- _Task requirements_
Count the lines below with the string "header" in them. Only the number should be given.

###

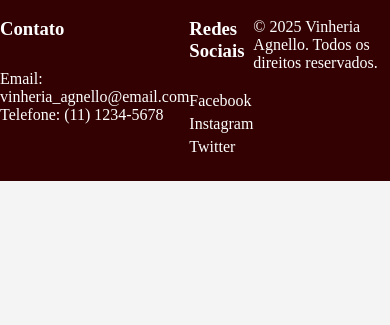
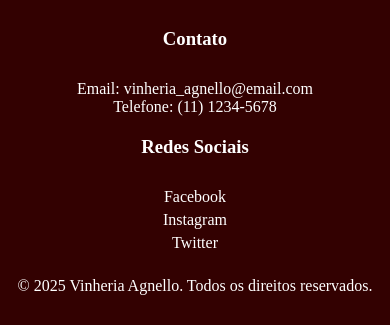
Before and after one commit to CPFrontEnd/vinheriaAgnello, a plain HTML site: page src/pages/promocoes.html in a window 390 px wide. Shown: the part 941-1266 px from the top of the page. Before the commit the page ends 1122 px from the top, so only its background shows below. Drawn offline with Linux system fonts and the light colour scheme; a script that the page names is missing.

Commit message:
Arrumando responsividade no footer

```diff
--- a/src/css/contato.css
+++ b/src/css/contato.css
@@ -75,6 +75,18 @@ header nav ul li a:hover {
     .contato .texto, .contato .imagem {
         width: 100%;
     }
+
+    .footer-content {
+        flex-direction: column;
+        align-items: center;
+        text-align: center;
+        gap: 20px;
+        padding: 10px;
+    }
+
+     .footer-content > div {
+        width: 100%;
+    }
 }
 
 .contato {
--- a/src/css/produtos.css
+++ b/src/css/produtos.css
@@ -153,4 +153,15 @@ footer{
     aside{
         display: none;
     }
+     .footer-content {
+        flex-direction: column;
+        align-items: center;
+        text-align: center;
+        gap: 20px;
+        padding: 10px;
+    }
+
+        .footer-content > div {
+            width: 100%;
+        }
 }
--- a/src/css/promocoes.css
+++ b/src/css/promocoes.css
@@ -158,4 +158,30 @@ footer {
     #conteudo {
         grid-template-columns: 1fr;
     }
+
+    @media(max-width:768px){
+    header nav ul{
+        display: flex;
+        flex-direction: column;
+        gap:1rem;
+        align-items: center;
+    }
+    header nav ul li{
+        margin: 0;
+    }
+    #conteudo{
+        grid-template-columns: 1fr;
+    }
+    .footer-content {
+        flex-direction: column;
+        align-items: center;
+        text-align: center;
+        gap: 20px;
+        padding: 10px;
+    }
+
+    .footer-content > div {
+        width: 100%;
+    }
 }
+}
--- a/src/css/sobre.css
+++ b/src/css/sobre.css
@@ -74,7 +74,21 @@ header nav ul li a:hover {
     .sobre .texto, .sobre .imagem {
         width: 100%;
     }
+
+
+     .footer-content {
+        flex-direction: column;
+        align-items: center;
+        text-align: center;
+        gap: 20px;
+        padding: 10px;
+    }
+
+    .footer-content > div {
+        width: 100%;
 }
+    }
+
 
 .sobre {
     display: flex;
--- a/src/css/style.css
+++ b/src/css/style.css
@@ -127,4 +127,15 @@ footer{
     #conteudo{
         grid-template-columns: 1fr;
     }
+    .footer-content {
+        flex-direction: column;
+        align-items: center;
+        text-align: center;
+        gap: 20px;
+        padding: 10px;
+    }
+
+    .footer-content > div {
+        width: 100%;
+    }
 }
```
Also changed, not shown: 1 other file.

###

- _Exercise result_
4